Quicksilver was cool, but surf brands have suffered
In the mid to late 90s, the epitome of cool was surf wear: flip flops, puka shell necklaces, and boardshorts. It didn’t matter if you were a kid from the Midwest who had never seen the ocean, if you rocked beach-themed clothing as part of your regular wardrobe, your social identity was basically set – you were laid-back and in style. But not long after after Britney and Justin broke up, teens lost interest in California culture clothing, and surf brands suffered.
Billabong, for example, has struggled to keep its head above water in the last five years (pun intended), and last Wednesday, the formerly popular brand Quiksilver filed for Chapter 11 bankruptcy.
Quiksilver’s CEO, Pierre Agnes, said in a release, “After careful consideration, we have taken this difficult but necessary step to secure a bright future for Quiksilver.” According to Agnes, the bankruptcy plan is a “difficult but necessary step” that will help complete a turnaround of the company’s U.S. business.
Unfortunately, Quiksilver is in need of a turnaround for multiple reasons
The brand didn’t just suffer from irrelevance after the early 2000’s: it also took a hit during the recession, and made some missteps, including opening too many stores and geographically spreading out its operations, causing backups and delays on the West Coast.

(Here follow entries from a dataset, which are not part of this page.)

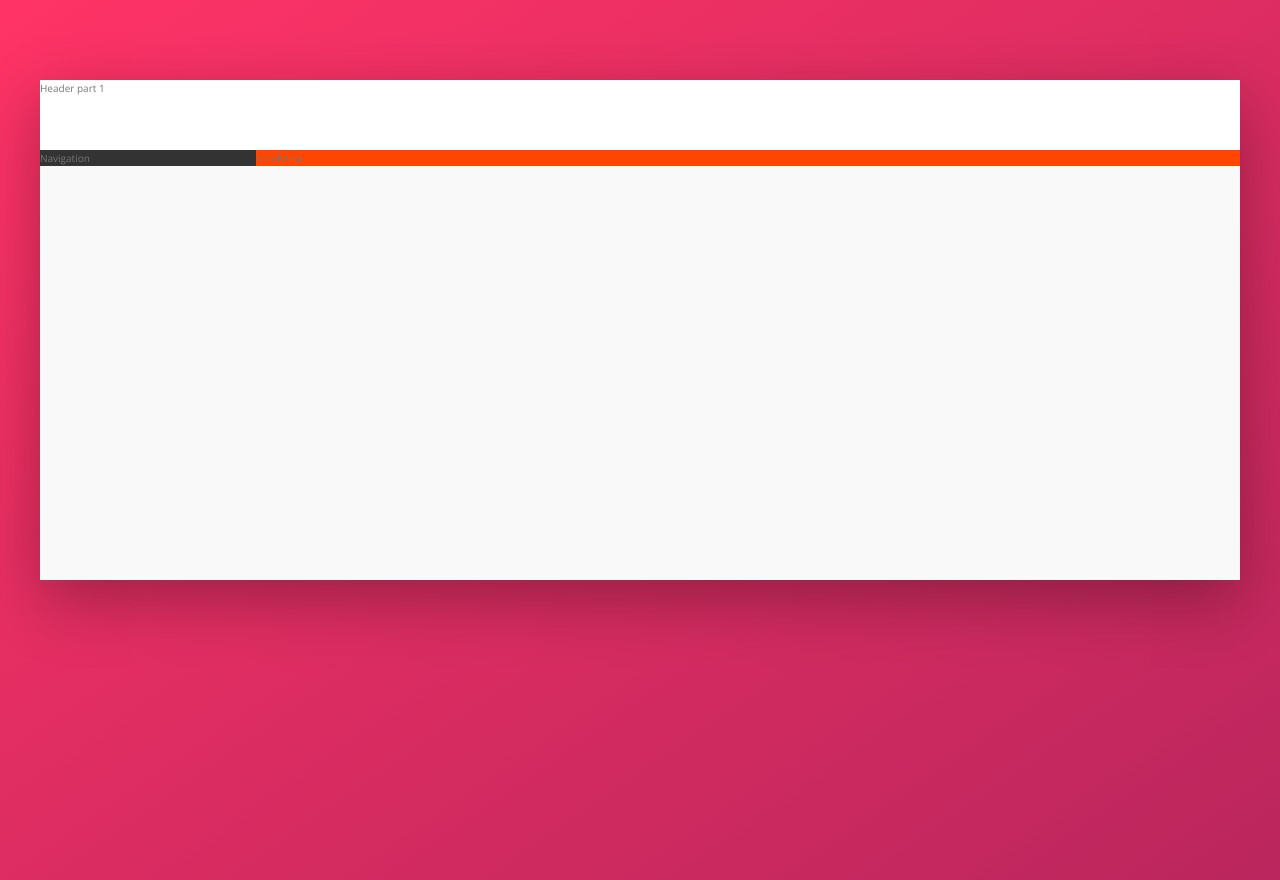
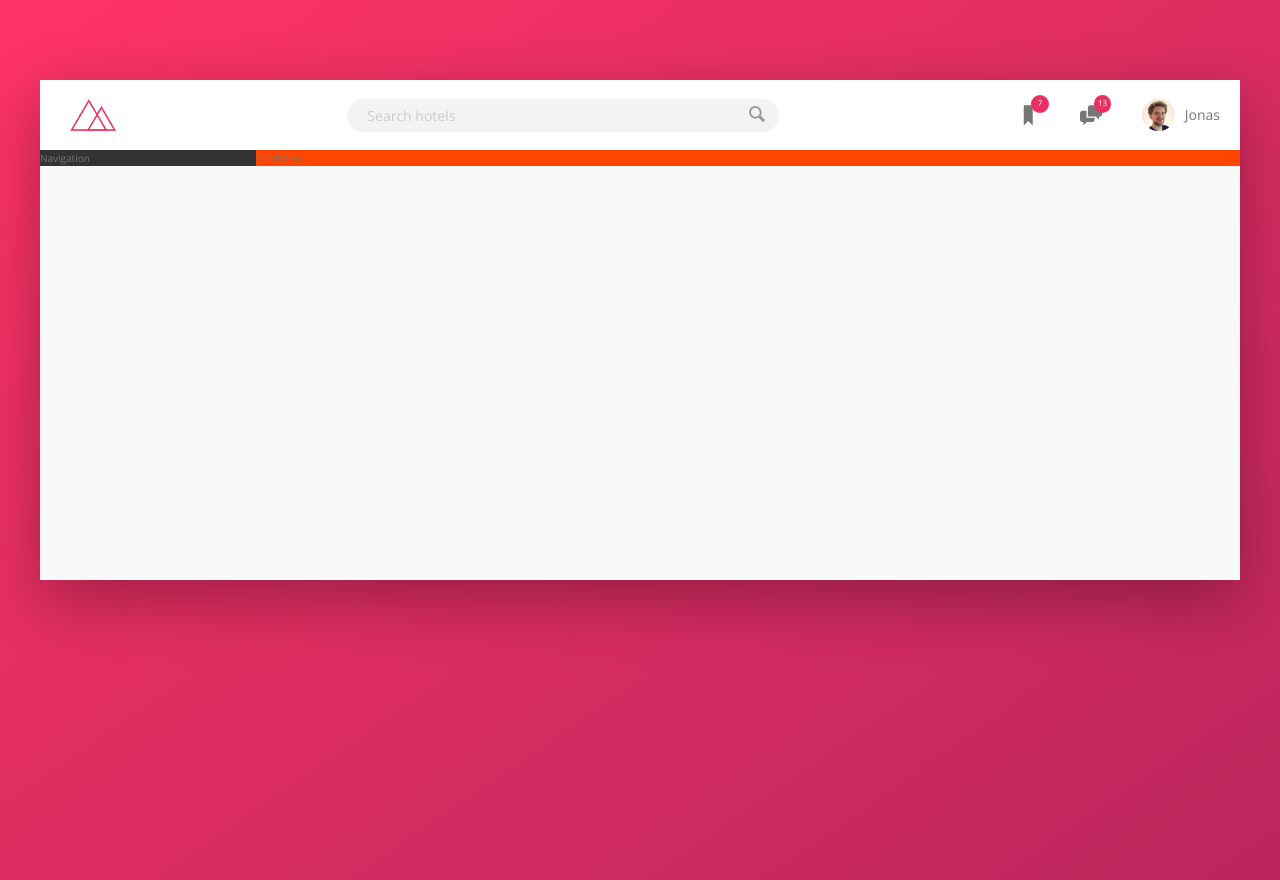
Before and after one commit to linhpt/trillo, a website: page index.html in a window 1280 px wide. Drawn offline with nearby package versions, Linux system fonts and the light colour scheme.

Commit message:
completed section header

```diff
--- a/index.html
+++ b/index.html
@@ -13,7 +13,37 @@
     <body>
         <div class="container">
             <header class="header">
-                Header part 1
+                <img src="img/logo.png" alt="Logo" class="logo">
+
+                <form action="#" class="search">
+                    <input type="text" class="search__input" placeholder="Search hotels">
+                    <button class="search__button">
+                        <svg class="search__icon">
+                            <use xlink:href="img/sprite.svg#icon-magnifying-glass"></use>
+                        </svg>
+                    </button>
+                </form>
+
+                <nav class="user-nav">
+                    <div class="user-nav__icon-box">
+                        <svg class="user-nav__icon">
+                            <use xlink:href="img/sprite.svg#icon-bookmark"></use>
+                        </svg>
+                        <span class="user-nav__notification">7</span>
+                    </div>
+
+                    <div class="user-nav__icon-box">
+                        <svg class="user-nav__icon">
+                            <use xlink:href="img/sprite.svg#icon-chat"></use>
+                        </svg>
+                        <span class="user-nav__notification">13</span>
+                    </div>
+
+                    <div class="user-nav__user">
+                        <img src="img/user.jpg" alt="User" class="user-nav__user-photo">
+                        <span class="user-nav__user-name">Jonas</span>
+                    </div>
+                </nav>
             </header>
 
             <div class="content">
--- a/sass/_components.scss
+++ b/sass/_components.scss
@@ -0,0 +1,124 @@
+///////////////////////////////////////////////////////////
+//Logo
+
+.logo {
+    height: 3.25rem;
+    margin-left: 3rem;
+}
+
+///////////////////////////////////////////////////////////
+// Search box
+
+.search {
+    flex: 0 0 40%;
+    display: flex;
+    align-items: stretch;
+    justify-content: center;
+
+    &__input {
+        font-family: inherit;
+        font-size: inherit;
+        color: inherit;
+        background-color: var(--color-grey-light-2);
+        border: none;
+        padding: .7rem 2rem;
+        border-radius: 100px;
+        width: 90%;
+        transition: all .2s;
+        margin-right: -3.25rem;
+
+        &:focus {
+            outline: 0;
+            width: 100%;
+            background-color: var(--color-grey-light-3);
+        }
+
+        &::-webkit-input-placeholder {
+            font-weight: 100;
+            color: var(--color-grey-light-4);
+        }
+    }
+
+    &__input:focus + &__button {
+        background-color: var(--color-grey-light-3);
+    }
+
+    &__button {
+        border: none;
+        background-color: var(--color-grey-light-2);
+
+        &:focus {
+            outline: 0;
+        }
+
+        &:active {
+            transform: translateY(2px);
+        }
+    }
+
+    &__icon {
+        width: 2rem;
+        height: 2rem;
+        fill: var(--color-grey-dark-3);
+    }
+}
+
+
+///////////////////////////////////////////////////////////
+// User navigation
+.user-nav {
+    display: flex;
+    align-items: center;
+    align-self: stretch;
+
+    & > * {
+        padding: 0 2rem;
+        cursor: pointer;
+        height: 100%;
+        display: flex;
+        align-items: center;
+    }
+
+    & > *:hover {
+        background-color: var(--color-grey-light-2);
+    }
+
+    &__icon-box {
+        position: relative;
+    }
+
+    &__icon {
+        width: 2.25rem;
+        height: 2.25rem;
+        fill: var(--color-grey-dark-2);
+    }
+
+    &__notification {
+        font-size: .8rem;
+        width: 1.75rem;
+        height: 1.75rem;
+        border-radius: 100px;
+        background-color: var(--color-primary);
+        color: #fff;
+        position: absolute;
+        top: 1.5rem;
+        right: 1.1rem;
+        display: flex;
+        justify-content: center;
+        align-items: center;
+    }
+
+    &__user {
+
+    }
+
+    &__user-photo {
+        height: 3.25rem;
+        border-radius: 50%;
+        margin-right: 1rem;
+    }
+
+    &__user-name {
+
+    }
+}
--- a/sass/_layout.scss
+++ b/sass/_layout.scss
@@ -8,9 +8,13 @@
 }
 
 .header {
+    font-size: 1.4rem;
     height: 7rem;
     background-color: #fff;
     border-bottom: var(--color-grey-light-2);
+    display: flex;
+    justify-content: space-between;
+    align-items: center;
 }
 
 .content {
```
Also changed, not shown: css/style.css.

Then, one of the brand’s most prominent sponsors, surfing world champ Kelly Slater, ended his relationship with Quiksilver to start his own line of clothing. Additionally, cheaper brands like H&M and Forever 21 have swelled (again, pun intended) in popularity in the last decade, and “fast fashion” has elbowed out other clothing companies in the teen market.
Quicksilver will restructure and close 27 stores
As part of the bankruptcy plan, Quiksilver will receive about $175 million in financing from affiliates of Oaktree Capital Management and Bank of America to operate during the bankruptcy. Oaktree, which owns 73% of the company’s senior debt, will convert its debt to equity, taking a majority ownership stake. The firm’s Asia-Pacific and European business units are not part of the bankruptcy filing.
Quiksilver will close 27 stores in the U.S., with the plans of restructuring the company in order to stay relevant. And while the brand is not likely to return to its broad-based appeal, the fashion market is constantly revolving–the 90’s are in actually back in style. So perhaps, along with plaid shirts and combat boots, puka shells and nostalgic surf shirts will make their way back into the wardrobes of cool teens everywhere.
September 24, 2015 at 1:31 pm
It’s not just surf brands it’s the entire industry. Parasuco, Mexx, Jacob, Laura, Bootlegger, Wet Seal and the list goes on all closed stores or went bankrupt. Macy’s and GAP closed a ton of stores. Kanati Clothing Company drastically scaled back its operations. Forever 21 is seeking outside investors for the first time ever. Even luxury retailers like Holt Renfrew are closing stores. E-commerce giants like Karmaloop went bankrupt. Tillys and Zumiez stock is way down and the largest manufacturer in the US, American Apparel is expected to fall into bankruptcy shortly. I’d say we are seeing a bigger trend of consumers with no cash in their pocket wanting the $5 deal rather than actually paying.